(Available records Opens)
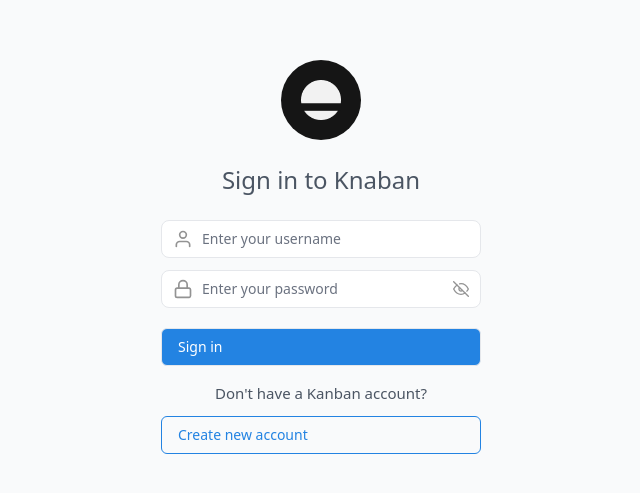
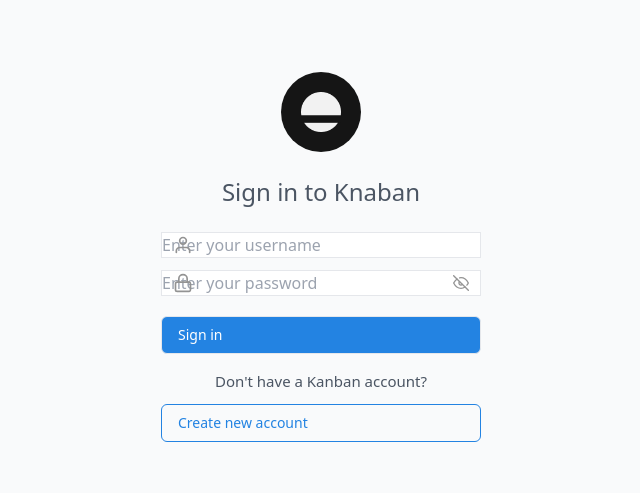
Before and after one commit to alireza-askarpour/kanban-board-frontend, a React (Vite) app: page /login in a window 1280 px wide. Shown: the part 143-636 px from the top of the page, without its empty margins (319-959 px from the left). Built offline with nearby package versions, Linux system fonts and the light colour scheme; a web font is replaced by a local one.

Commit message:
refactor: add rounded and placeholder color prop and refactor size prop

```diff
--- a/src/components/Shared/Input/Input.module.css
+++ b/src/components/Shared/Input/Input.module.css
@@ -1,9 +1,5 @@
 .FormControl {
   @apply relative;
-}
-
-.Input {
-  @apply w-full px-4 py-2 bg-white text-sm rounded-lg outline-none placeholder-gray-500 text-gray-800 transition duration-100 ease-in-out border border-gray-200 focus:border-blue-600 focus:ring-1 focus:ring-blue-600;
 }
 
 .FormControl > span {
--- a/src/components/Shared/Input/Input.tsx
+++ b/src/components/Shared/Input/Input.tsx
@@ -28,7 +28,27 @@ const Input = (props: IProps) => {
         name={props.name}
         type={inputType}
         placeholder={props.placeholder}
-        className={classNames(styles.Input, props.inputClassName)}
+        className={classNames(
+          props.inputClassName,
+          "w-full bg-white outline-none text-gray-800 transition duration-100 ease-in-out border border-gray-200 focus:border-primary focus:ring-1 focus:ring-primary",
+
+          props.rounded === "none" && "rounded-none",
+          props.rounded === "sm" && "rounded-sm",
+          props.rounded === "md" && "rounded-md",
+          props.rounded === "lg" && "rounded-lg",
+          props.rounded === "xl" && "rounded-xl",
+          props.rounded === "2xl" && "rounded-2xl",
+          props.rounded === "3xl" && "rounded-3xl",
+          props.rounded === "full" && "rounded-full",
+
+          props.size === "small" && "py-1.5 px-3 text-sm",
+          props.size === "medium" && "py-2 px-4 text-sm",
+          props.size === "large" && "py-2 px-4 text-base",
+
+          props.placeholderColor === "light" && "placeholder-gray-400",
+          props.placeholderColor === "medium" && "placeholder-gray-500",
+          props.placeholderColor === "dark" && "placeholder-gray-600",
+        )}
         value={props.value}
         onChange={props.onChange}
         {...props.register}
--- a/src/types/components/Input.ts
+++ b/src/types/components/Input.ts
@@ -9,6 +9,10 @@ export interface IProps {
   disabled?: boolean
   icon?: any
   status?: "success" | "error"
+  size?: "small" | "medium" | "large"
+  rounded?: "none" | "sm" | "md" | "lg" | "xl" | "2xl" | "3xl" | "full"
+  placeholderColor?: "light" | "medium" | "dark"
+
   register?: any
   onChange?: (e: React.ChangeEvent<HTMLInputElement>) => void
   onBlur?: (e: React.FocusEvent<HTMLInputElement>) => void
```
(Available records Closes)
(Available records Opens)
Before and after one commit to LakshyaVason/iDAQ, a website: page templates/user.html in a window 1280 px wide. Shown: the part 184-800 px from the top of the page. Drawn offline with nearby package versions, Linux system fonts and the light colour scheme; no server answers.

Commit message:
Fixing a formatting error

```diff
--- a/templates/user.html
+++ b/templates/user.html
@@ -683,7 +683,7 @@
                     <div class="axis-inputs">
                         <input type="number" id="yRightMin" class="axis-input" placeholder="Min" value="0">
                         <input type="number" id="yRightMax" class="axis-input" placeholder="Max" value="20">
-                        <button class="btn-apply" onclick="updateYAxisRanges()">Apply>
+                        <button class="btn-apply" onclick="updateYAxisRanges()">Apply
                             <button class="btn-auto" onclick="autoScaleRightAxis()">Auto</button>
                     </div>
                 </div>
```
(Available records Closes)
- [Work task]:
Looking through the records, copy out every line in which the word "apply" is found.

- [Answer to this exercise]:
   @apply relative;
-  @apply w-full px-4 py-2 bg-white text-sm rounded-lg outline-none placeholder-gray-500 text-gray-800 transition duration-100 ease-in-out border border-gray-200 focus:border-blue-600 focus:ring-1 focus:ring-blue-600;
-                        <button class="btn-apply" onclick="updateYAxisRanges()">Apply>
+                        <button class="btn-apply" onclick="updateYAxisRanges()">Apply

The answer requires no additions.